_Data for this task:_

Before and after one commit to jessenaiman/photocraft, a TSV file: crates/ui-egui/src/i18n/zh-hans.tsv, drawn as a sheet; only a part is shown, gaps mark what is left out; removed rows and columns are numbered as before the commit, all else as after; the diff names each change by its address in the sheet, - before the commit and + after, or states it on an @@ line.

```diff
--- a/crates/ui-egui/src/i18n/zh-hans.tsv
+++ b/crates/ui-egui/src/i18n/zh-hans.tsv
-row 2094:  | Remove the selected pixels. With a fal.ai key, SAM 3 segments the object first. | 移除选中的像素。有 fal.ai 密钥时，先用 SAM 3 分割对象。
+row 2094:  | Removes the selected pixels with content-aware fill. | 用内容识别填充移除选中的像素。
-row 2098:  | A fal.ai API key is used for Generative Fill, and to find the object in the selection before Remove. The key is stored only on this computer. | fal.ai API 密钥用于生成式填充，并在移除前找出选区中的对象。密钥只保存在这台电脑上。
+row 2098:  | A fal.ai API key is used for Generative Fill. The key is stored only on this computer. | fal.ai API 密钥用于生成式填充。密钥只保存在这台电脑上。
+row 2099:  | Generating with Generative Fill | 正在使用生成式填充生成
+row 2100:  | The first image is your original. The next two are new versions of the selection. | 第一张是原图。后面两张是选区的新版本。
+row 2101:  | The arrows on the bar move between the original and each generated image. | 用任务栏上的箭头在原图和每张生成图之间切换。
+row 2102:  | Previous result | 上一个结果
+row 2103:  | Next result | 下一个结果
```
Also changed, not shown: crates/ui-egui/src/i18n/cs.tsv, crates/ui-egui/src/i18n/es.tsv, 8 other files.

_Your goal:_ Your answer should be the records above, set down exactly.

_The completed task:_
Before and after one commit to jessenaiman/photocraft, a TSV file: crates/ui-egui/src/i18n/zh-hans.tsv, drawn as a sheet; only a part is shown, gaps mark what is left out; removed rows and columns are numbered as before the commit, all else as after; the diff names each change by its address in the sheet, - before the commit and + after, or states it on an @@ line.

```diff
--- a/crates/ui-egui/src/i18n/zh-hans.tsv
+++ b/crates/ui-egui/src/i18n/zh-hans.tsv
-row 2094:  | Remove the selected pixels. With a fal.ai key, SAM 3 segments the object first. | 移除选中的像素。有 fal.ai 密钥时，先用 SAM 3 分割对象。
+row 2094:  | Removes the selected pixels with content-aware fill. | 用内容识别填充移除选中的像素。
-row 2098:  | A fal.ai API key is used for Generative Fill, and to find the object in the selection before Remove. The key is stored only on this computer. | fal.ai API 密钥用于生成式填充，并在移除前找出选区中的对象。密钥只保存在这台电脑上。
+row 2098:  | A fal.ai API key is used for Generative Fill. The key is stored only on this computer. | fal.ai API 密钥用于生成式填充。密钥只保存在这台电脑上。
+row 2099:  | Generating with Generative Fill | 正在使用生成式填充生成
+row 2100:  | The first image is your original. The next two are new versions of the selection. | 第一张是原图。后面两张是选区的新版本。
+row 2101:  | The arrows on the bar move between the original and each generated image. | 用任务栏上的箭头在原图和每张生成图之间切换。
+row 2102:  | Previous result | 上一个结果
+row 2103:  | Next result | 下一个结果
```
Also changed, not shown: crates/ui-egui/src/i18n/cs.tsv, crates/ui-egui/src/i18n/es.tsv, 8 other files.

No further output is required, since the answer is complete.